Assignment — From the entries below, return only the lines starting at the one that contains "Before and after one commit to lingqiz/PsychophysicsNN, a" and ending at the one that contains "Also changed, not shown: parts of 5", exactly as they stand.

**** Record set

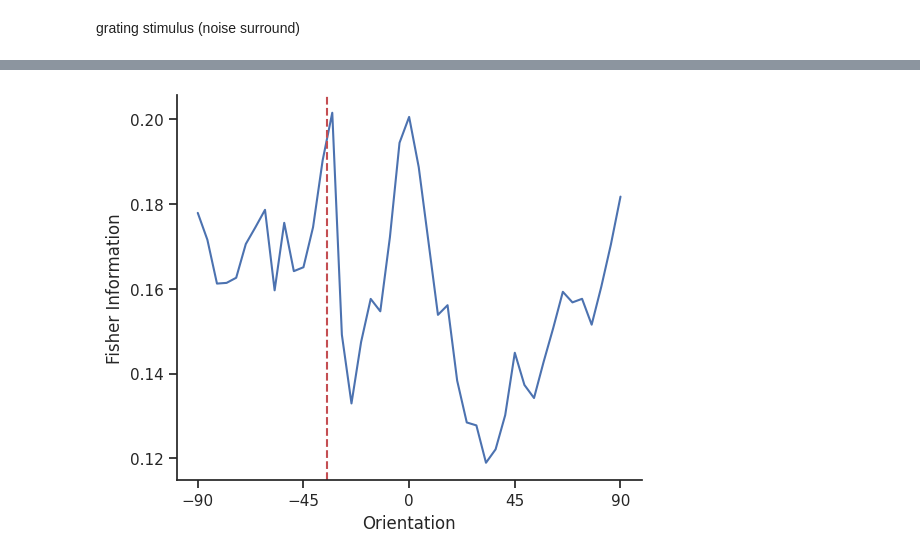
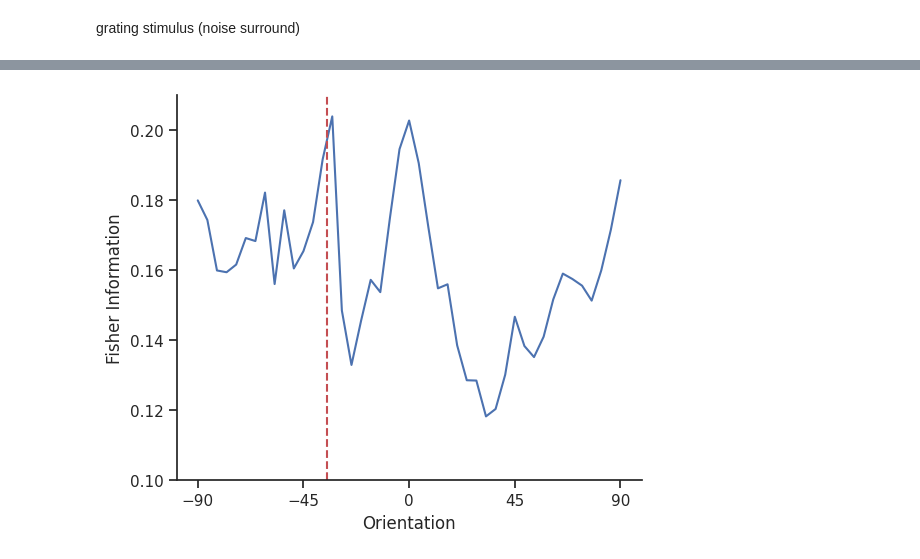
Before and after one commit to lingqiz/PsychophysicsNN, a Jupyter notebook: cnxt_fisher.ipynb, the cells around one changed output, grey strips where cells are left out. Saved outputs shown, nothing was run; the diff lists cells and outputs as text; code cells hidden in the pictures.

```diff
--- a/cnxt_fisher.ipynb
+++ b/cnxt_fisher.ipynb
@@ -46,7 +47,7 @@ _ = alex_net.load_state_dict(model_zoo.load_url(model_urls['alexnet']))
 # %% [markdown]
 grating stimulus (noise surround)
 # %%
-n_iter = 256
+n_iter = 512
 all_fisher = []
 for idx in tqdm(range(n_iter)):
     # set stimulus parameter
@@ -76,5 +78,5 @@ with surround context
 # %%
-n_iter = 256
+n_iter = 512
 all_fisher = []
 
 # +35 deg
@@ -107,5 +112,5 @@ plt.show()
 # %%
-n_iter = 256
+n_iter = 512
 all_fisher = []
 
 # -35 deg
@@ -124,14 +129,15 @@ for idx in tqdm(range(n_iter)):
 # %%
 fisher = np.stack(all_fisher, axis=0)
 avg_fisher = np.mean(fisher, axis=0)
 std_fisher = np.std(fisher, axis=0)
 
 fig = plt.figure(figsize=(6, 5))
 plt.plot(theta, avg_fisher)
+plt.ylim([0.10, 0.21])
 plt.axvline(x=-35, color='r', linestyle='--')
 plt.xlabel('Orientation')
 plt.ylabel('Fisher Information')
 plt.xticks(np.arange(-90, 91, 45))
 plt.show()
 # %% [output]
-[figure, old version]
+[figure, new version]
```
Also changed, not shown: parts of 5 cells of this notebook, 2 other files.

********
**** Record set

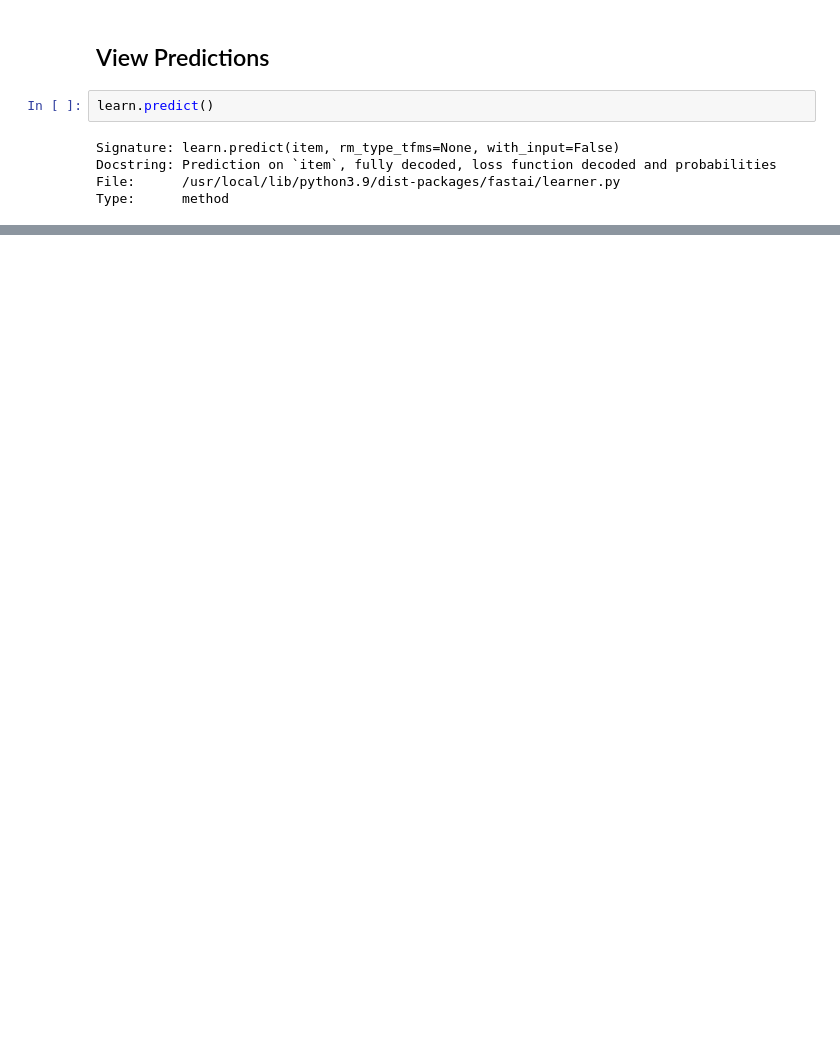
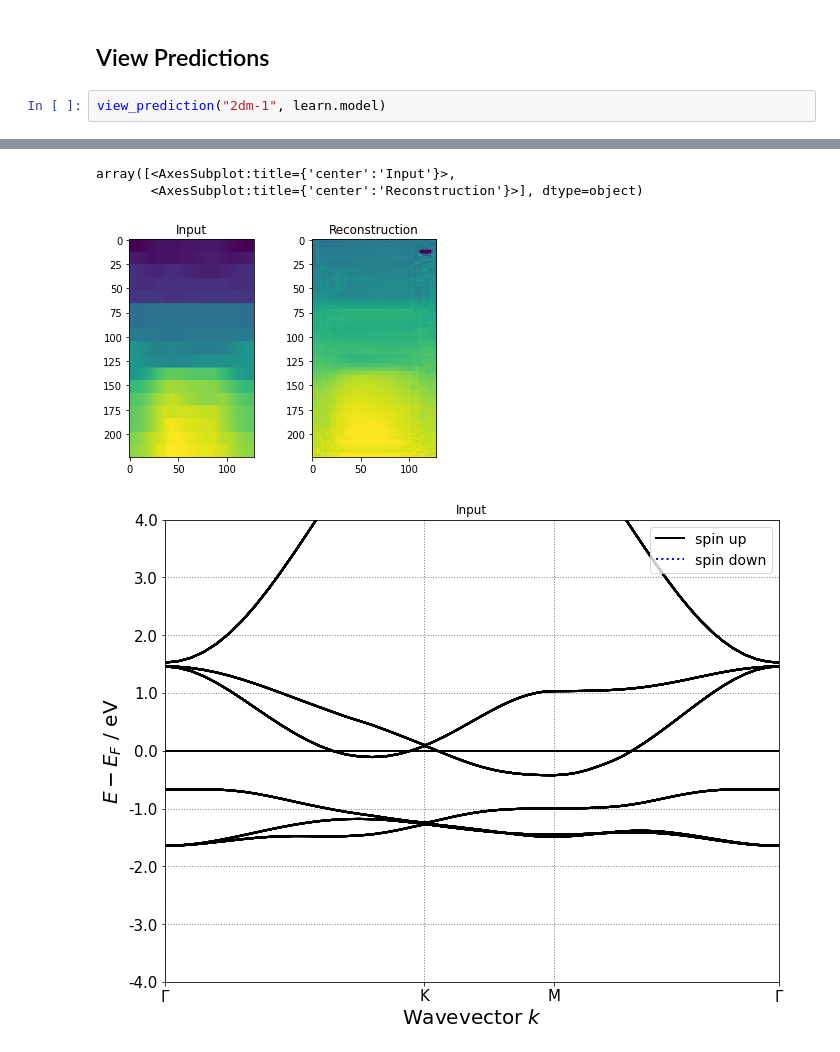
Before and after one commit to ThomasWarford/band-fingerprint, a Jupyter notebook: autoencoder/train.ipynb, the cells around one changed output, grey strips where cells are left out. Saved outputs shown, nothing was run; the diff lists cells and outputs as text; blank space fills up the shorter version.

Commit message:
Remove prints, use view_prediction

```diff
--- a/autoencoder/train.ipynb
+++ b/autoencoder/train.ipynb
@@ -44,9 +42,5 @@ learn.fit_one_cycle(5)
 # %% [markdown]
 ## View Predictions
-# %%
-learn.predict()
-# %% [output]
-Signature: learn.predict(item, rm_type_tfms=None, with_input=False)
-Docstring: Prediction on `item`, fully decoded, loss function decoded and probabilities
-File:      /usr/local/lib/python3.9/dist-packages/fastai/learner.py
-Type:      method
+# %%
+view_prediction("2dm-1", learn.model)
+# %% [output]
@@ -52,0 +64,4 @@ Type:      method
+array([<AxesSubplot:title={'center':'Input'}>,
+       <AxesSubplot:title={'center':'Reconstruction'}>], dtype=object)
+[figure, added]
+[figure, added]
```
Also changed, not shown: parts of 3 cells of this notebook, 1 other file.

********
**** Record set

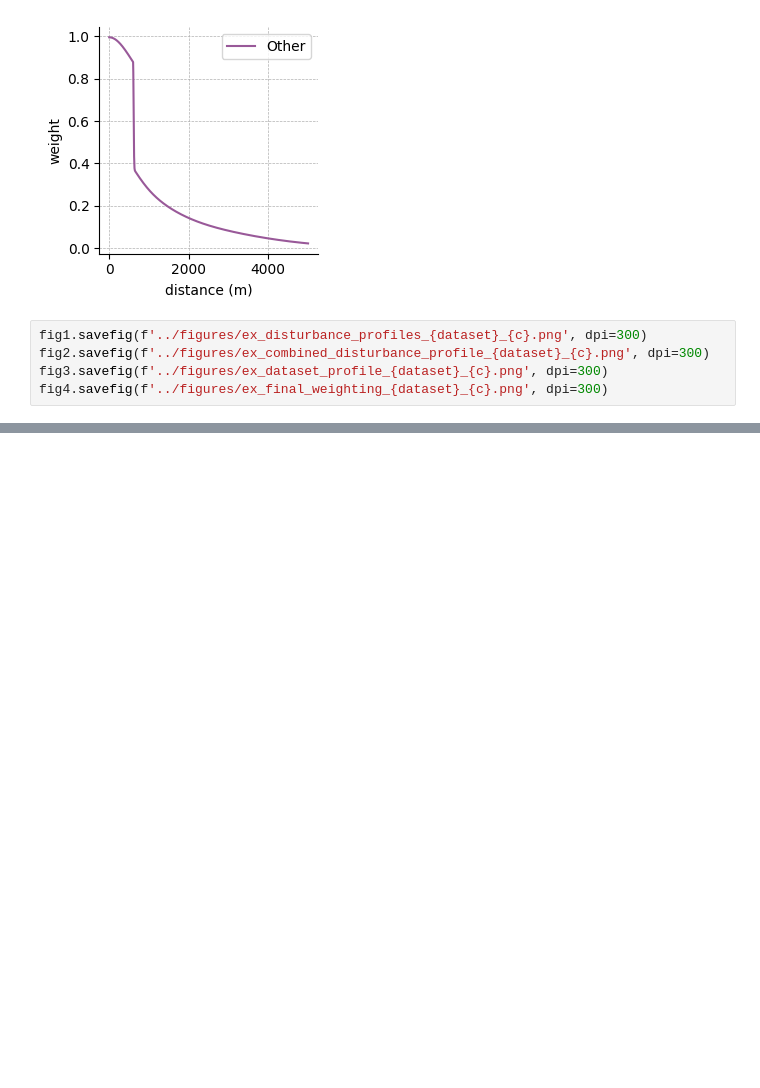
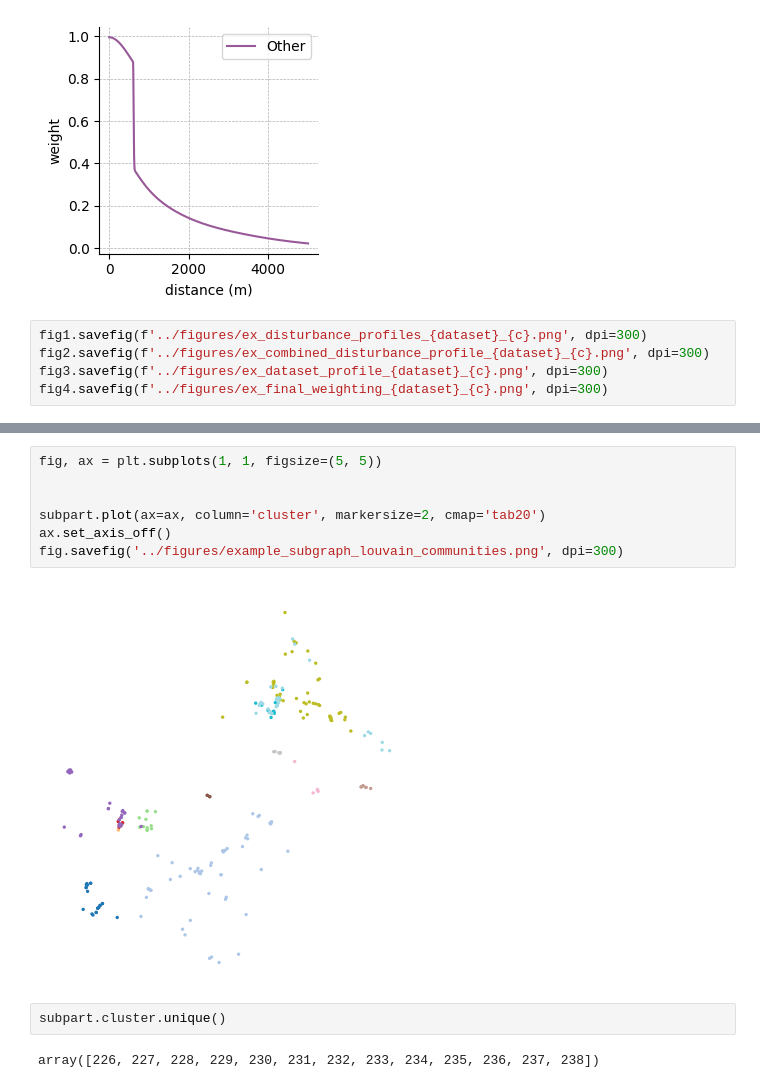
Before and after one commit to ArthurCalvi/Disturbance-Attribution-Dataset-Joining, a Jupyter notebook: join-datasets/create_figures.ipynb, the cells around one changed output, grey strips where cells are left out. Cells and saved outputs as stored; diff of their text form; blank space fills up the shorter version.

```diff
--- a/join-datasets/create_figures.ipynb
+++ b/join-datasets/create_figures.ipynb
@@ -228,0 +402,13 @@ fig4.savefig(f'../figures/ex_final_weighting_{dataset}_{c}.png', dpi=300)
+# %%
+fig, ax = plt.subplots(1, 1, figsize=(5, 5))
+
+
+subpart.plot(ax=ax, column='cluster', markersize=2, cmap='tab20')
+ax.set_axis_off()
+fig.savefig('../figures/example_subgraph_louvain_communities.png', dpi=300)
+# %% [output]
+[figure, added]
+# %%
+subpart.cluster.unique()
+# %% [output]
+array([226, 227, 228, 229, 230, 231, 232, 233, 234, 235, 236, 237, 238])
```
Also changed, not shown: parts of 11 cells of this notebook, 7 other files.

********

Answer box —
Before and after one commit to lingqiz/PsychophysicsNN, a Jupyter notebook: cnxt_fisher.ipynb, the cells around one changed output, grey strips where cells are left out. Saved outputs shown, nothing was run; the diff lists cells and outputs as text; code cells hidden in the pictures.

```diff
--- a/cnxt_fisher.ipynb
+++ b/cnxt_fisher.ipynb
@@ -46,7 +47,7 @@ _ = alex_net.load_state_dict(model_zoo.load_url(model_urls['alexnet']))
 # %% [markdown]
 grating stimulus (noise surround)
 # %%
-n_iter = 256
+n_iter = 512
 all_fisher = []
 for idx in tqdm(range(n_iter)):
     # set stimulus parameter
@@ -76,5 +78,5 @@ with surround context
 # %%
-n_iter = 256
+n_iter = 512
 all_fisher = []
 
 # +35 deg
@@ -107,5 +112,5 @@ plt.show()
 # %%
-n_iter = 256
+n_iter = 512
 all_fisher = []
 
 # -35 deg
@@ -124,14 +129,15 @@ for idx in tqdm(range(n_iter)):
 # %%
 fisher = np.stack(all_fisher, axis=0)
 avg_fisher = np.mean(fisher, axis=0)
 std_fisher = np.std(fisher, axis=0)
 
 fig = plt.figure(figsize=(6, 5))
 plt.plot(theta, avg_fisher)
+plt.ylim([0.10, 0.21])
 plt.axvline(x=-35, color='r', linestyle='--')
 plt.xlabel('Orientation')
 plt.ylabel('Fisher Information')
 plt.xticks(np.arange(-90, 91, 45))
 plt.show()
 # %% [output]
-[figure, old version]
+[figure, new version]
```
Also changed, not shown: parts of 5 cells of this notebook, 2 other files.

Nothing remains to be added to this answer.